Friday, September 20, 2013

Beauty and utility: "only" subjective?

This week I asked my students to read several posts about human evolution and tool use. I asked them to comment on the posts by listing out what they thought was "subjective" and "objective" in the readings. I've put the words in quotations because after all, they are both open to interpretation.

Students worked very hard on the exercise, most spending the entire two hours we had scheduled for lab. My observation of their work and the nature of their responses led me to several questions. 

First, a note on the responses. Most striking was that students classified as "subjective" any statements about the gracefulness, beauty, balance, or elegance of Paleolithic and Neolithic tools. Interesting because beauty aside, the first essay of this semester discussed the "beauty" or "elegance" of problem-solving in both scientific and artistic contexts. But what about the evidence in front of them? 

My close reading of students' responses led to a couple of questions. First: how do people make decisions about what's objective or subjective? Were there key words, phrases, or ideas that students distinguished as one or the other? I know these judgements were not made in haste because I listened in to all of the discussions. Students seriously debated this stuff. 

My second question asks what it takes to persuade someone about the "objectivity" of a statement. Perhaps it's a matter of the eye of the beholder. This is the first time many of my students have seen objects like these. Maybe, because of unfamiliarity, bias, or perception, ideas of gracefulness, balance, and beauty don't come to mind when students observe these objects. 

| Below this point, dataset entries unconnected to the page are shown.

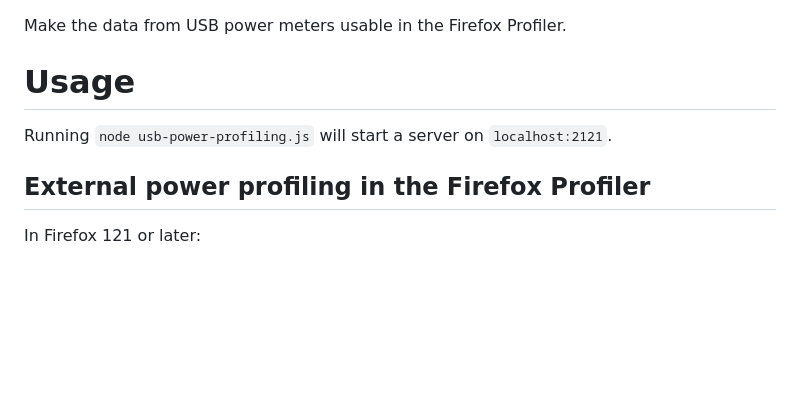
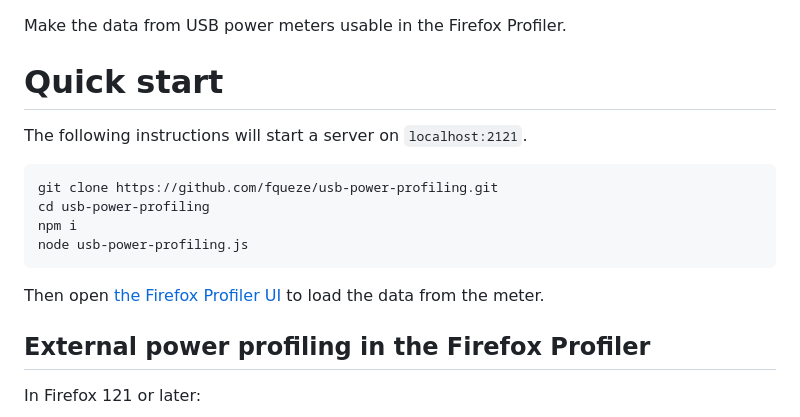
Before and after one commit to fqueze/usb-power-profiling, a Markdown page: README.md, the part around the change. GitHub-like rendering; blank space fills up the shorter version.

Commit message:
Add a better quick start block in the README (#2)

````diff
--- a/README.md
+++ b/README.md
@@ -1,8 +1,15 @@
 Make the data from USB power meters usable in the Firefox Profiler.
 
-# Usage
+# Quick start
+The following instructions will start a server on `localhost:2121`.
+```
+git clone https://github.com/fqueze/usb-power-profiling.git
+cd usb-power-profiling
+npm i
+node usb-power-profiling.js
+```
 
-Running `node usb-power-profiling.js` will start a server on `localhost:2121`.
+Then open [the Firefox Profiler UI](https://profiler.firefox.com/from-url/http%3A%2F%2Flocalhost%3A2121%2Fprofile/calltree/) to load the data from the meter.
 
 ## External power profiling in the Firefox Profiler
 In Firefox 121 or later:
````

I engaged a few students in a discussion of the iPhone, the beautiful new ios 7 operating system, and less than stunning alternatives. They insisted that sales and profit are the most plausible reasons for excellent design in these contemporary tools. I wonder if they thought about utility. 

It comes down I think to a re-training of the eye, an appreciation for the deep historicity of these objects, and acknowledgement that beauty and utility go hand in hand. 

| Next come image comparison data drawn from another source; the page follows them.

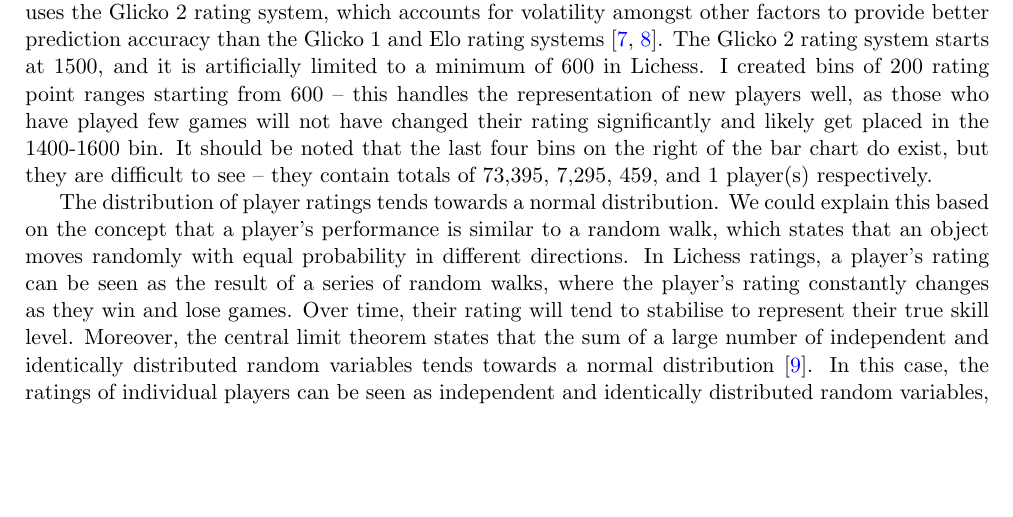
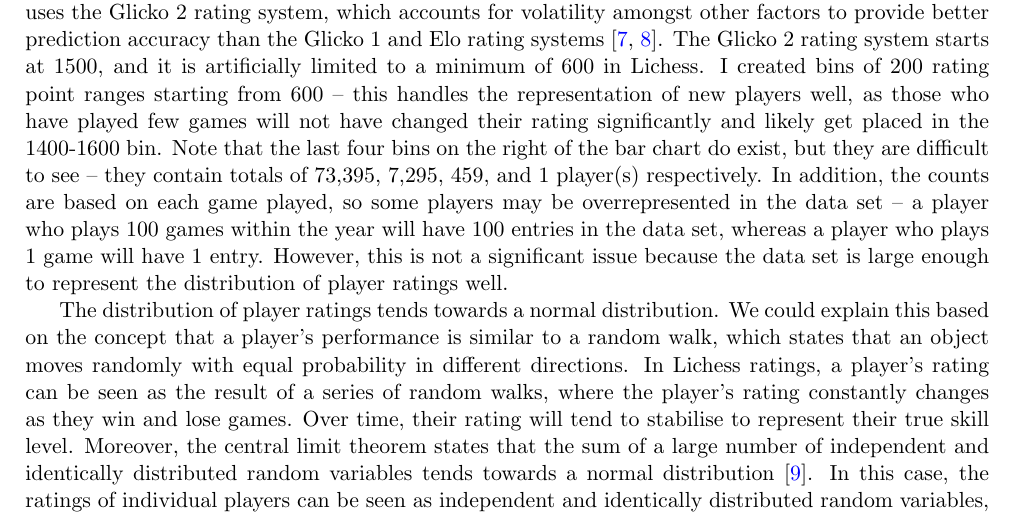
Before and after one commit to IsaacCheng9/machine-learning-in-chess, a LaTeX paper (docs/Final Report/main.tex): part of page 4 of 6, cut so that both start at the same text, the shorter picture padded with empty space. Compiled offline with pdfLaTeX.

Commit message:
Mention overrepresentation in rating distribution

```diff
--- a/docs/Final Report/main.tex
+++ b/docs/Final Report/main.tex
@@ -77,7 +77,7 @@ Figure \ref{fig:dataPipeline} shows an overview of my data pipeline. It shows ho
     \includegraphics[width=0.8\textwidth]{Distribution of Player Ratings.png}
 \end{center}
 
-To start with, I counted the ratings of players in my data set. Rating systems are designed to predict the outcome of games so that players can be matched fairly. There are various rating systems used in chess -- the most common is the Elo rating system, which is used by various sports. Lichess uses the Glicko 2 rating system, which accounts for volatility amongst other factors to provide better prediction accuracy than the Glicko 1 and Elo rating systems \cite{chessRatingSystems, DeloitteFIDEChessRatingChallenge}. The Glicko 2 rating system starts at 1500, and it is artificially limited to a minimum of 600 in Lichess. I created bins of 200 rating point ranges starting from 600 -- this handles the representation of new players well, as those who have played few games will not have changed their rating significantly and likely get placed in the 1400-1600 bin. It should be noted that the last four bins on the right of the bar chart do exist, but they are difficult to see -- they contain totals of 73,395, 7,295, 459, and 1 player(s) respectively.
+To start with, I counted the ratings of players in my data set. Rating systems are designed to predict the outcome of games so that players can be matched fairly. There are various rating systems used in chess -- the most common is the Elo rating system, which is used by various sports. Lichess uses the Glicko 2 rating system, which accounts for volatility amongst other factors to provide better prediction accuracy than the Glicko 1 and Elo rating systems \cite{chessRatingSystems, DeloitteFIDEChessRatingChallenge}. The Glicko 2 rating system starts at 1500, and it is artificially limited to a minimum of 600 in Lichess. I created bins of 200 rating point ranges starting from 600 -- this handles the representation of new players well, as those who have played few games will not have changed their rating significantly and likely get placed in the 1400-1600 bin. Note that the last four bins on the right of the bar chart do exist, but they are difficult to see -- they contain totals of 73,395, 7,295, 459, and 1 player(s) respectively. In addition, the counts are based on each game played, so some players may be overrepresented in the data set -- a player who plays 100 games within the year will have 100 entries in the data set, whereas a player who plays 1 game will have 1 entry. However, this is not a significant issue because the data set is large enough to represent the distribution of player ratings well.
 
 The distribution of player ratings tends towards a normal distribution. We could explain this based on the concept that a player's performance is similar to a random walk, which states that an object moves randomly with equal probability in different directions. In Lichess ratings, a player's rating can be seen as the result of a series of random walks, where the player's rating constantly changes as they win and lose games. Over time, their rating will tend to stabilise to represent their true skill level. Moreover, the central limit theorem states that the sum of a large number of independent and identically distributed random variables tends towards a normal distribution \cite{le1986central}. In this case, the ratings of individual players can be seen as independent and identically distributed random variables, with each game representing a single trial. Therefore, the central limit theorem predicts that the distribution of ratings will tend towards a normal dsitribution as the number of games increases. This is supported by how largest bin is the 1400-1600 bin, which contains the starting rating of 1500. Lichess' matchmaking system could contribute to this -- it matches players with similar skill, so games theoretically end up with a roughly equal number of wins and losses.
 
```
Also changed, not shown: docs/Final Report/main.pdf.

1 comment:

  1. I think I wrote this in one other response this week, "form follows function." It seems that graceful form leads to efficient balanced function. Applied to design, form of athletes or dancers, leaves on a tree, or architecture, it seems to be true.
    Maybe as technology advances the design, form, and function possibilities of an object, ir becomes harder to see the inherent beauty or symmetry vs historical or handmade objects. Do machines destroy this symbiotic element to design or just change it? Beauty is in the eye of the beholder.